There are two classes of beginner who want to build muscle:
Those who are looking to look good for the beach/club ASAP
Those who are in this for the long run and want to make lasting changes in their appearance.
Sadly the former is the most frequent. It's the guy who only want to do arms, chest and delts and only cares about getting a pump to "look swole". Honestly I personally refuse to work with these clients. They normally have unrealistic expectations about how much and how fast they can gain, do not really want to put in the hard work required to progress and are likely to quickly quit training or be on and off.

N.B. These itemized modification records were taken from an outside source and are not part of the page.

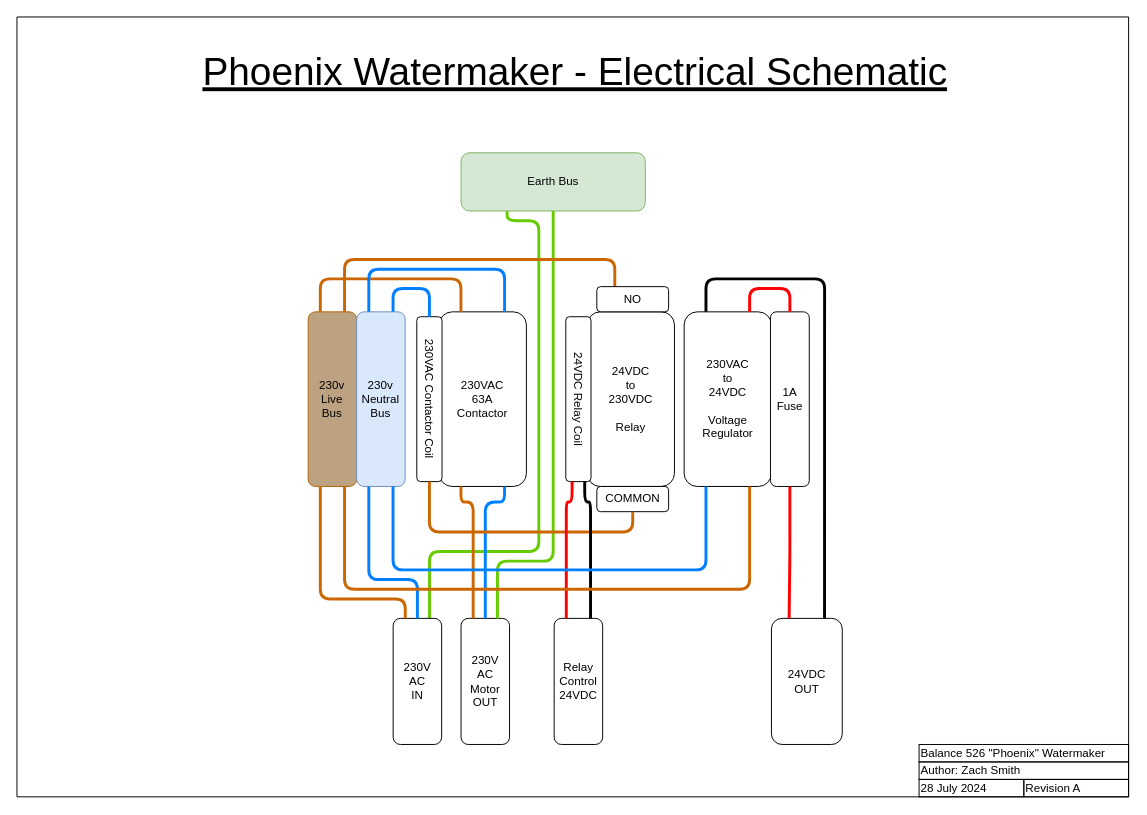
Above: page "Phoenix Electrical" (5 of 5) of Brine-o-Matic 9000.drawio in hoeken/brineomatic (draw.io), before the change. Source tidied: cells renumbered, new cells numbered last; positions are measured from the earlier drawing's top-left corner, leaving out a move shared by most shapes. Both pictures are drawn from the tidied source at 97%, with x=0, y=0 at pixel (16, 16).
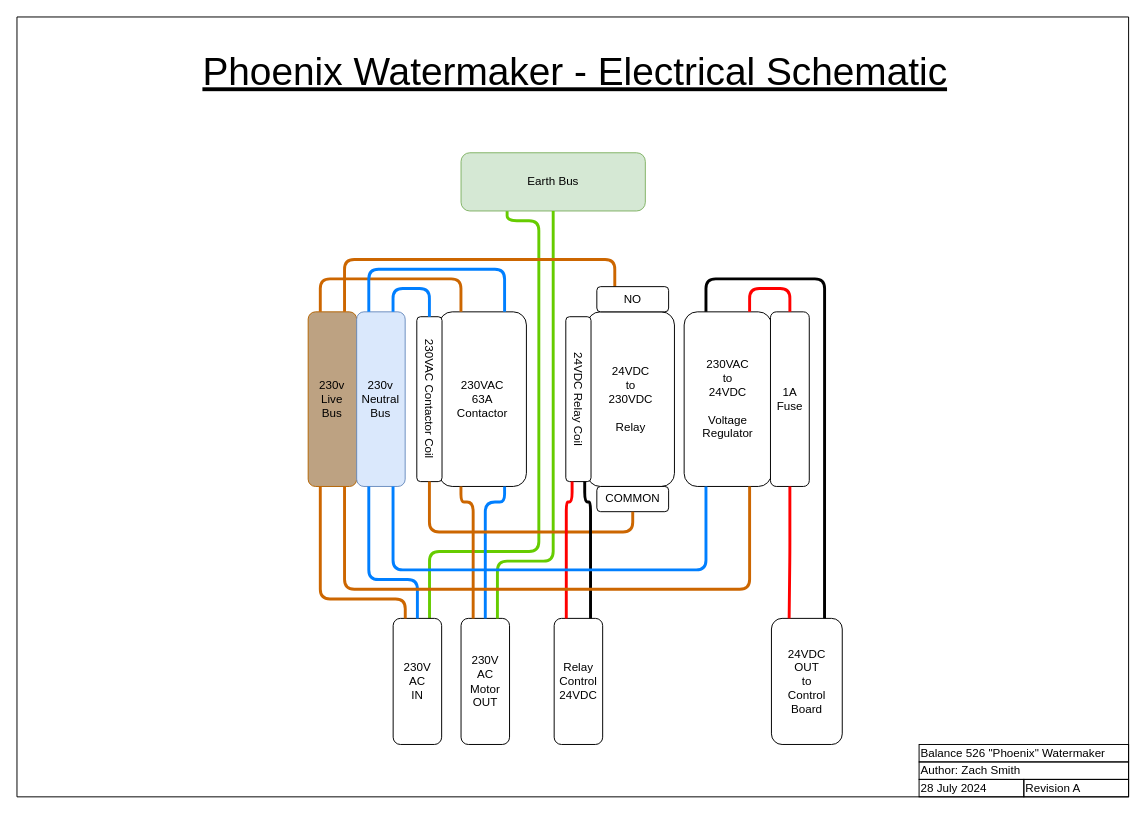
The same diagram, later.

Change to the diagram source:
```diff
@@
-    <mxCell id="24" value="24VDC&lt;br&gt;OUT" style="rounded=1;whiteSpace=wrap;html=1;" parent="1" vertex="1">
+    <mxCell id="24" value="24VDC&lt;br&gt;OUT&lt;br&gt;to&lt;br&gt;Control&lt;br&gt;Board" style="rounded=1;whiteSpace=wrap;html=1;" parent="1" vertex="1">
       <mxGeometry x="777.8" y="620" width="73" height="130" as="geometry" />
     </mxCell>
```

With the later the first 6-8 weeks of training should NOT have for a goal to increase muscle mass or strength (although it will happen). It is TO LEARN TO LIFT. Learn then practice and finally master the optimal form for big compound movements like squats, front squats, military press, bench press, barbell row, deadlifts, chin-ups (band assisted). NEVER allow a bad rep... NEVER increase the weight if it leads to form breakdown. Only use a weight that can be lifted with proper from and without grinding.
I prefer more sets of fewer exercises so that the client can get more practice on each of the key lifts.
Each of the selected "big lifts" should be practiced 2-3 times per week.
It is of primary importance that your client understands that he must be patient:
Patient about taking the time to learn to lift
Patient about adding weight to the bar... during those first 6-8 weeks they should only add weight when it is necessary because the weight is feeling too easy. Have them increase the weight because they have to, not because they are capable of.
Patient about adding exercises.
They must become perfectionists about perfecting lifting form.
There are basically 4 levels of effort when you are in the gym:
REHAB/PREHAB -- PRACTICE -- TRAINING -- TESTING
These are in order of the intensity (amount of effort relative to your maximum effort).
During the first 6-8 weeks a beginner should see most of his training as "practice"... the goal is to get better at the movements, not increase performance (although their performance and size WILL increase because they are starting from scratch). When you begin, the longer you stay in "practice" mode, the better your foundation for future gains will be.
For someone who is in this for the long run, 6-8 weeks is nothing.
New personal trainers make ONE typical mistake: they feel the need to show how much they know and prove themselves. As a result they tend to design programs that are way too complicated for the needs of their clients and also have their clients add weight too fast (to be able to say "the program worked great, you added 20lbs more this week").